Look through the records, and whenever a line includes the word "comprehensive", copy it.

Front-end code change data
━━━━━━━━
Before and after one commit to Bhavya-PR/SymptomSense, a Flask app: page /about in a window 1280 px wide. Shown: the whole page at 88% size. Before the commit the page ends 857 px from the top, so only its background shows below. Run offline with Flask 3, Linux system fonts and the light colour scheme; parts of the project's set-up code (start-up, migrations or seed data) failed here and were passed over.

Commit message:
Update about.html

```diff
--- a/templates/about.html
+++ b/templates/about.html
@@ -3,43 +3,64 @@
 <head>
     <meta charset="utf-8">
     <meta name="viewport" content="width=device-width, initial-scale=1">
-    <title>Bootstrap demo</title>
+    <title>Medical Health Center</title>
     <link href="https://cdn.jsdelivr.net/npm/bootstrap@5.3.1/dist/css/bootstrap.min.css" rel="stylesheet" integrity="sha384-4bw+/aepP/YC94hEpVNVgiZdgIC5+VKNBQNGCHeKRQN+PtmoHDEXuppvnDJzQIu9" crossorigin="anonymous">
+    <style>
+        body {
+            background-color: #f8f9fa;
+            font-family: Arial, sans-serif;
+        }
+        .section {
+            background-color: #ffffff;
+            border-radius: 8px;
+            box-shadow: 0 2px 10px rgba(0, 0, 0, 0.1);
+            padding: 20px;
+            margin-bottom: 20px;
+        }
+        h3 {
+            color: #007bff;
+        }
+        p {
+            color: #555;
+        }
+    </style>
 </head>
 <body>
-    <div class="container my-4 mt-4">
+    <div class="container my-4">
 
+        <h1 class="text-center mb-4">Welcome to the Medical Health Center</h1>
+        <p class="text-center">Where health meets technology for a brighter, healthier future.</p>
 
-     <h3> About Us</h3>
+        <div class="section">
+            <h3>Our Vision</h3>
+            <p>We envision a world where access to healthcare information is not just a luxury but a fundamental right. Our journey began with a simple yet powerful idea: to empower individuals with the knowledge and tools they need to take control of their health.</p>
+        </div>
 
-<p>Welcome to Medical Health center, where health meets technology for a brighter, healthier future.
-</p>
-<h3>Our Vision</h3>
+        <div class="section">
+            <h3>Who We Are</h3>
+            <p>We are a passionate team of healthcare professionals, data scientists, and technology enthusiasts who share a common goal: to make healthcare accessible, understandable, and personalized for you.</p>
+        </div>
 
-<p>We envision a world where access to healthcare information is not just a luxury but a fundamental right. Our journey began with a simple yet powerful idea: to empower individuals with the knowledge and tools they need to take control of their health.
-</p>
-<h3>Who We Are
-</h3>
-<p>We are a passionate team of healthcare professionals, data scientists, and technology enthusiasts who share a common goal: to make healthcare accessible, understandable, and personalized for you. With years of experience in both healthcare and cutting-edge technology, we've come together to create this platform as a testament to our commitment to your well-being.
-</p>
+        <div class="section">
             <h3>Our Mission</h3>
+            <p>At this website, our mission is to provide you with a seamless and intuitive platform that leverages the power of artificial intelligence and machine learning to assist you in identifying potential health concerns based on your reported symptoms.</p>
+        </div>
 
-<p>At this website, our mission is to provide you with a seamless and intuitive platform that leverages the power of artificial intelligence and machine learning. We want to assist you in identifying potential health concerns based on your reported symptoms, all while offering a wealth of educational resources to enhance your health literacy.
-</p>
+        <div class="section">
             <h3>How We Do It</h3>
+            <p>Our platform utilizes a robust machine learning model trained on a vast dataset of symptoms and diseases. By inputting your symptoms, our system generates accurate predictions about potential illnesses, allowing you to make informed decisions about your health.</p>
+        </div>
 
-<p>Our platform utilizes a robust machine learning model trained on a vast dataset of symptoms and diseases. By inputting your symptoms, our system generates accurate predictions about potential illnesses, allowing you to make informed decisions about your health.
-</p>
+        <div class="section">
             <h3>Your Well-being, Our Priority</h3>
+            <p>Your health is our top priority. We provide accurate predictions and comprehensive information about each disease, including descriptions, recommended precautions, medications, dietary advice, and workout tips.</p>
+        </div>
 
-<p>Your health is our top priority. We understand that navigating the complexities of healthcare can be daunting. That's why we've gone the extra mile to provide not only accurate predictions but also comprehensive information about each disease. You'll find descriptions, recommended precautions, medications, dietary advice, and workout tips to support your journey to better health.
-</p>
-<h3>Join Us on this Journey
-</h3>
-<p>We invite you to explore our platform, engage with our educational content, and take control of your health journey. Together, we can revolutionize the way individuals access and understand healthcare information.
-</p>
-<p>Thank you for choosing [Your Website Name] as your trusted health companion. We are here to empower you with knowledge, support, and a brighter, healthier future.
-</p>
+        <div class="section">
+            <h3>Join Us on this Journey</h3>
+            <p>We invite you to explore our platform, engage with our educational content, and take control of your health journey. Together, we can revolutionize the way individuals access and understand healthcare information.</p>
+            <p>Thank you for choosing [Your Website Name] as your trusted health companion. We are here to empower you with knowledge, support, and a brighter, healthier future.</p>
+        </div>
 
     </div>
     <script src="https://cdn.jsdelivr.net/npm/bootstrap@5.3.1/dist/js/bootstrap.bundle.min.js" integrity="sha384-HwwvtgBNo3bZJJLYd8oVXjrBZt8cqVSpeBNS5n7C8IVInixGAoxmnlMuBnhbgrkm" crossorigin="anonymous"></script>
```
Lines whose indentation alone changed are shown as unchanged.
━━━━━━━━
Response
+            <p>Your health is our top priority. We provide accurate predictions and comprehensive information about each disease, including descriptions, recommended precautions, medications, dietary advice, and workout tips.</p>
-<p>Your health is our top priority. We understand that navigating the complexities of healthcare can be daunting. That's why we've gone the extra mile to provide not only accurate predictions but also comprehensive information about each disease. You'll find descriptions, recommended precautions, medications, dietary advice, and workout tips to support your journey to better health.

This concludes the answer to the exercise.